While those US policies are relatively new, the policy of US-intervention in Latin America dates back more than a century. In Bolivia, US attempts to impose its policies can be dated back to 1971, when strongman Hugo Banzer, trained at the notorious US School of the Americas, took dictatorial control of Bolivia after leading a successful US-backed coup against the legitimate president of the time. During Banzer’s tenure he banned socialist movements, closed universities, and operated death-squads that saw the disappearance of more than 3,000 of his political enemies, most of whom were Communists, the US bogeyman of the era. Simultaneously, he was widely known as the man through whose hands all of the country’s cocaine—and Bolivia was the world’s leading producer at the time—passed. If the US was not complicit in the trade, it was certainly willing to let it occur so long as Banzer eliminated any potential communist threat in the region. He resigned in 1978, a very wealthy man.
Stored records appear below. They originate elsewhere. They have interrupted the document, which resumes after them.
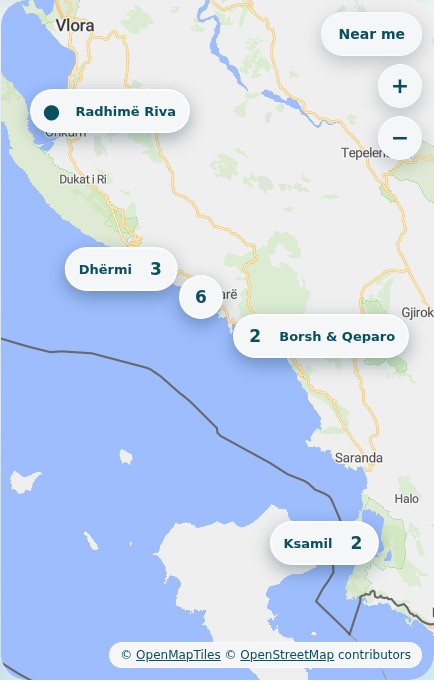
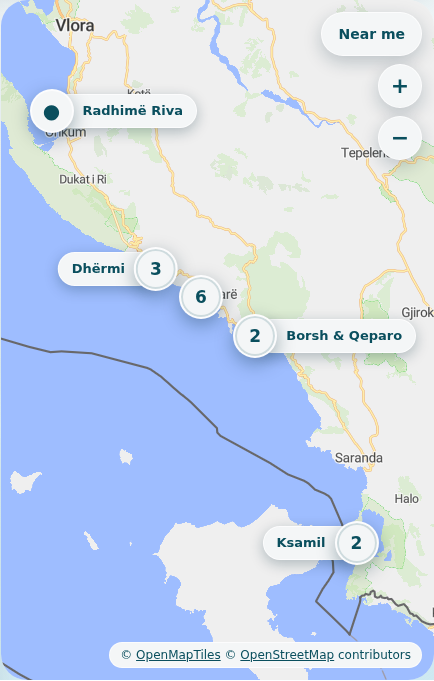
Prototype #1134: give variant D its design pass
The first cut of D wore a plain text tail on the map-chrome disc and a
bare "‹ 1 of 3 here ›" row in the card. This pass designs both surfaces
in the app's own language, and nothing else changes:

- The chip is a coin and a label. The coin sits exactly on the venue in
  the solid map-chrome skin; a crowd's coin wears an inner rim so the
  silhouette reads as a stack before the numeral does. The label is a
  lozenge tucked behind the coin, semibold, and it declutters as before.
  Open, the coin flips to teal and reads `1/3` while the label names the
  venue on show.
- The card's stepper is a glass pill on the card track: the app's own
  dot rail (18 px active pill in the accent ink) between two SVG
  chevrons, a `k / n` count past six, and a polite live region that
  announces each step with the venue's name.

The card now takes 33 % of the phone map with a crowd open (was 35 %);
the README, screenshots and issue comment carry the new numbers.

Claude-Session: https://claude.ai/code/session_01TBM8tZvVi9kUa5d8NNQLEW

diff --git a/frontend/src/app/pages/home/prototype-1134/variant-named-cycle.ts b/frontend/src/app/pages/home/prototype-1134/variant-named-cycle.ts
@@ -37,8 +37,9 @@ export interface CrowdStack {
   readonly nextId: string;
 }
 
-/** The tail's own text metrics at `text-[13px] font-bold`; jsdom has no canvas, so a fallback. */
-const TAIL_PADDING = 14;
+/** The tail past the coin's edge: 8 px of tuck, 13 px of end padding; jsdom has no canvas, so a fallback. */
+const TAIL_PADDING = 21;
+const TAIL_TEXT_MAX = 137;
 const FALLBACK_CHAR_PX = 7.4;
 
 /**
@@ -70,7 +71,7 @@ const FALLBACK_CHAR_PX = 7.4;
         <button
           type="button"
           appTouchTarget
-          class="pointer-events-auto absolute inline-flex h-11 touch-manipulation items-center rounded-full border-2 border-riv-solid-btn-border bg-riv-solid-btn-fill text-riv-solid-btn-ink shadow-[0_6px_18px_rgba(7,42,58,0.35)] aria-expanded:bg-riv-solid-btn-ink aria-expanded:text-riv-solid-btn-fill"
+          class="group pointer-events-auto absolute inline-flex h-11 touch-manipulation items-center rounded-full"
           [class.flex-row-reverse]="slot.chip.tail === 'left'"
           [style.left.px]="slot.chip.cluster.x"
           [style.top.px]="slot.chip.cluster.y"
@@ -79,20 +80,37 @@ const FALLBACK_CHAR_PX = 7.4;
           [attr.aria-expanded]="slot.chip.current !== null"
           (click)="chosen.emit(slot.chip.next.pin.id)"
         >
+          <!-- The coin sits exactly on the venue; a crowd's coin wears a rim, a stack's silhouette. -->
           <span
-            class="inline-flex size-10 shrink-0 items-center justify-center text-[17px] leading-none font-bold tabular-nums"
+            class="relative z-[1] inline-flex size-11 shrink-0 items-center justify-center rounded-full border-2 border-riv-solid-btn-border bg-riv-solid-btn-fill text-riv-solid-btn-ink shadow-[0_6px_18px_rgba(7,42,58,0.35)] group-hover:bg-riv-solid-btn-hover group-aria-expanded:border-riv-solid-btn-fill group-aria-expanded:bg-riv-solid-btn-ink group-aria-expanded:text-riv-solid-btn-fill motion-safe:[transition:background-color_0.15s_ease,color_0.15s_ease]"
+            [class]="
+              slot.chip.cluster.members.length > 1
+                ? 'inset-ring-2 inset-ring-riv-solid-btn-ink/16 group-aria-expanded:inset-ring-riv-solid-btn-fill/25'
+                : ''
+            "
             aria-hidden="true"
           >
-            @if (slot.chip.cluster.members.length > 1) {
-              {{ slot.chip.cluster.members.length }}
+            @if (slot.chip.current !== null) {
+              <span class="text-[13px] leading-none font-bold tabular-nums"
+                >{{ slot.chip.index + 1 }}<span class="opacity-55">/</span
+                >{{ slot.chip.cluster.members.length }}</span
+              >
+            } @else if (slot.chip.cluster.members.length > 1) {
+              <span class="text-[17px] leading-none font-bold tabular-nums">{{
+                slot.chip.cluster.members.length
+              }}</span>
             } @else {
-              <span class="text-[20px]">&#x25cf;</span>
+              <span class="text-[20px] leading-none">&#x25cf;</span>
             }
           </span>
           @if (slot.chip.tail !== 'none') {
             <span
-              class="max-w-[160px] truncate text-[13px] leading-none font-bold"
-              [class]="slot.chip.tail === 'left' ? 'pr-1 pl-3' : 'pr-3 pl-1'"
+              class="h-[34px] max-w-[180px] truncate rounded-full border border-riv-solid-btn-border bg-riv-solid-btn-fill text-[13px] leading-[32px] font-semibold text-riv-solid-btn-ink shadow-[0_4px_14px_rgba(7,42,58,0.28)] group-hover:bg-riv-solid-btn-hover group-aria-expanded:font-bold motion-safe:[transition:background-color_0.15s_ease]"
+              [class]="
+                slot.chip.tail === 'left'
+                  ? '-mr-[22px] pr-[30px] pl-[13px]'
+                  : '-ml-[22px] pr-[13px] pl-[30px]'
+              "
               aria-hidden="true"
               >{{ slot.chip.text }}</span
             >
@@ -102,7 +120,7 @@ const FALLBACK_CHAR_PX = 7.4;
         <button
           type="button"
           appTouchTarget
-          class="pointer-events-none absolute inline-flex size-11 items-center justify-center rounded-full border-2 border-riv-solid-btn-fill bg-riv-solid-btn-ink text-[13px] leading-none font-bold text-riv-solid-btn-fill opacity-0 focus-visible:z-[1] focus-visible:opacity-100"
+          class="pointer-events-none absolute inline-flex size-11 items-center justify-center rounded-full border-2 border-riv-solid-btn-fill bg-riv-solid-btn-ink text-[13px] leading-none font-bold text-riv-solid-btn-fill opacity-0 inset-ring-2 inset-ring-riv-solid-btn-fill/25 focus-visible:z-[2] focus-visible:opacity-100"
           [style.left.px]="slot.chip.cluster.x"
           [style.top.px]="slot.chip.cluster.y"
           [style.translate]="'-50% -50%'"
@@ -265,9 +283,9 @@ function tailWidth(text: string): number {
     measurer = globalThis.document?.createElement('canvas').getContext('2d') ?? null;
     if (measurer) {
       const family = getComputedStyle(document.body).fontFamily || 'sans-serif';
-      measurer.font = `700 13px ${family}`;
+      measurer.font = `600 13px ${family}`;
     }
   }
   const glyphs = measurer ? measurer.measureText(text).width : text.length * FALLBACK_CHAR_PX;
-  return Math.min(160, glyphs) + TAIL_PADDING;
+  return Math.min(TAIL_TEXT_MAX, glyphs) + TAIL_PADDING;
 }

diff --git a/frontend/src/app/pages/home/venue-preview-card.html b/frontend/src/app/pages/home/venue-preview-card.html
@@ -41,30 +41,79 @@
 
     @if (stack(); as stack) {
       <!-- PROTOTYPE, variant D: the other venues at this exact spot, one press each way. -->
-      <p
-        class="-my-[6px] flex items-center gap-1 text-[12.5px] font-semibold text-riv-card-ink"
-        data-testid="preview-stack"
-      >
-        <button
-          type="button"
-          appTouchTarget
-          class="-ml-[12px] inline-flex touch-manipulation items-center justify-center rounded-full text-[24px] leading-none text-riv-card-ink hover:text-riv-accent-ink"
-          [attr.aria-label]="'Previous venue at ' + stack.place"
-          (click)="stepped.emit(stack.prevId)"
+      <div class="-my-[5px] flex items-center" data-testid="preview-stack">
+        <div
+          class="inline-flex h-[32px] items-center rounded-full bg-riv-card-track px-[2px]"
+          role="group"
+          [attr.aria-label]="stack.count + ' venues at ' + stack.place"
         >
-          <span aria-hidden="true">&#x2039;</span>
-        </button>
-        <span class="tabular-nums">{{ stack.index + 1 }} of {{ stack.count }} here</span>
-        <button
-          type="button"
-          appTouchTarget
-          class="inline-flex touch-manipulation items-center justify-center rounded-full text-[24px] leading-none text-riv-card-ink hover:text-riv-accent-ink"
-          [attr.aria-label]="'Next venue at ' + stack.place"
-          (click)="stepped.emit(stack.nextId)"
-        >
-          <span aria-hidden="true">&#x203a;</span>
-        </button>
-      </p>
+          <button
+            type="button"
+            appTouchTarget
+            class="inline-flex touch-manipulation items-center justify-center rounded-full text-riv-card-ink hover:text-riv-accent-ink"
+            [attr.aria-label]="'Previous venue at ' + stack.place"
+            (click)="stepped.emit(stack.prevId)"
+          >
+            <svg
+              aria-hidden="true"
+              width="16"
+              height="16"
+              viewBox="0 0 16 16"
+              fill="none"
+              stroke="currentColor"
+              stroke-width="2.25"
+              stroke-linecap="round"
+              stroke-linejoin="round"
+            >
+              <path d="M10 3 5 8l5 5" />
+            </svg>
+          </button>
+          @if (stackDots().length > 0) {
+            <span class="flex items-center gap-[6px] px-[3px]" aria-hidden="true">
+              @for (dot of stackDots(); track dot) {
+                <span
+                  class="h-[8px] rounded-full [transition:background_0.15s_ease,width_0.15s_ease] motion-reduce:transition-none"
+                  [class]="
+                    dot === stack.index
+                      ? 'w-[18px] bg-riv-accent-ink'
+                      : 'w-[8px] bg-riv-card-ink-soft/35'
+                  "
+                ></span>
+              }
+            </span>
+          } @else {
+            <span
+              class="px-[6px] text-[12.5px] font-semibold text-riv-card-ink tabular-nums"
+              aria-hidden="true"
+              >{{ stack.index + 1 }} / {{ stack.count }}</span
+            >
+          }
+          <button
+            type="button"
+            appTouchTarget
+            class="inline-flex touch-manipulation items-center justify-center rounded-full text-riv-card-ink hover:text-riv-accent-ink"
+            [attr.aria-label]="'Next venue at ' + stack.place"
+            (click)="stepped.emit(stack.nextId)"
+          >
+            <svg
+              aria-hidden="true"
+              width="16"
+              height="16"
+              viewBox="0 0 16 16"
+              fill="none"
+              stroke="currentColor"
+              stroke-width="2.25"
+              stroke-linecap="round"
+              stroke-linejoin="round"
+            >
+              <path d="m6 3 5 5-5 5" />
+            </svg>
+          </button>
+        </div>
+        <output class="sr-only" aria-live="polite" data-testid="preview-stack-position">
+          {{ stack.index + 1 }} of {{ stack.count }} here, {{ card().name }}
+        </output>
+      </div>
     }
 
     <p

diff --git a/frontend/src/app/pages/home/venue-preview-card.ts b/frontend/src/app/pages/home/venue-preview-card.ts
@@ -56,6 +56,12 @@ export class VenuePreviewCard {
   /** PROTOTYPE, variant D: the tourist stepped to this neighbour at the same spot. */
   readonly stepped = output<string>();
 
+  /** PROTOTYPE, variant D: one dot per crowd member while the rail fits; past six, a count. */
+  protected readonly stackDots = computed(() => {
+    const count = this.stack()?.count ?? 0;
+    return count <= 6 ? Array.from({ length: count }, (_unused, at) => at) : [];
+  });
+
   protected readonly headingId = HEADING_ID;
 
   /** The cover alone: a preview is one photo, never the card's whole crossfading stack. */

diff --git a/frontend/src/app/pages/home/prototype-1134/README.md b/frontend/src/app/pages/home/prototype-1134/README.md
@@ -41,15 +41,19 @@ MapLibre tiles itself; the venue list is `crowd-fixture.ts`, so no `/api` call i
 A, B and C occupy _merge_, _defer to a list_ and _displace_. D takes two axes none of them use —
 **the pin itself** and **time**:
 
-- **The pin is a chip, never an anonymous dot.** Alone it carries the venue's name; a crowd carries
-  its beach and the count (`Dhërmi 3`), or both beaches when it spans two (`Borsh & Qeparo`). The map
-  informs before anyone presses. Labels declutter greedily, biggest crowd first: a tail that would run
-  over another pin's disc, an already-placed tail or the map's edge tries the other side, then yields
-  to a bare counted disc. The disc — the control — never moves and never yields.
+- **The pin is a chip, never an anonymous dot.** A coin sits exactly on the venue, in the map
+  chrome's own solid skin, and a label lozenge tucks in behind it: the venue's name when alone, the
+  beach and count when several share the spot (`Dhërmi 3`), or both beaches when the crowd spans two
+  (`Borsh & Qeparo`). A crowd's coin wears an inner rim — a stack's silhouette before the numeral is
+  read. The map informs before anyone presses. Labels declutter greedily, biggest crowd first: a
+  lozenge that would run over another coin, an already-placed lozenge or the map's edge tries the
+  other side, then yields; the coin — the control — never moves and never yields.
 - **A press opens a venue, not a menu.** Pressing a crowd opens the first member's preview at once,
-  the same card a lone pin opens; pressing the chip again walks to the next member (wrapping), and the
-  card carries a `k of n here ‹ ›` stepper doing the same. Nothing on the map moves or merges away,
-  and nothing covers the map beyond the card the page already has.
+  the same card a lone pin opens; the coin flips to teal and reads `1/3`, the lozenge names the venue.
+  Pressing the chip again walks to the next member (wrapping), and the card carries a glass stepper
+  pill — the app's own dot rail between two chevrons, announcing each step politely — doing the
+  same. Nothing on the map moves or merges away, and nothing covers the map beyond the card the page
+  already has.
 - **Keyboard parity is kept, not approximated.** A crowd stays n real buttons in feed order, exactly
   as production draws them: the chip is the current member's button, the others are invisible at the
   same spot until focused. The buttons are tracked by pin, never by crowd, which is what makes them
@@ -140,7 +144,7 @@ an answer.
 
 **D — Named pins, press again.** The strongest at the scale the report is about — a pair or a
 triple: one press opens a venue's full card (photo, rating, price, the funnel link), one more flips
-to the other, the pin said who was there before either press, and the map stays 65 % visible. It is
+to the other, the pin said who was there before either press, and the map stays two-thirds visible. It is
 also the only variant whose controls are the pins themselves, so nothing is rebuilt on a re-group
 and the keyboard walks exactly what it walks today. Its costs are real and they grow with n: choosing
 between five venues means five cards in sequence rather than one list, the preview card carries no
Nearly 20-years later, in 1997, Banzer returned to power as the democratically-elected president of Bolivia. Again backed by the US, he promised to eliminate all coca growing in the country by the time his term ended in 2002. Coca eradication, which was already ongoing, was stepped up, leading to civil unrest, and drawing the ire of coca-grower Evo Morales. Morales, at the time, was head of a fledgling coca-growers’ federation. U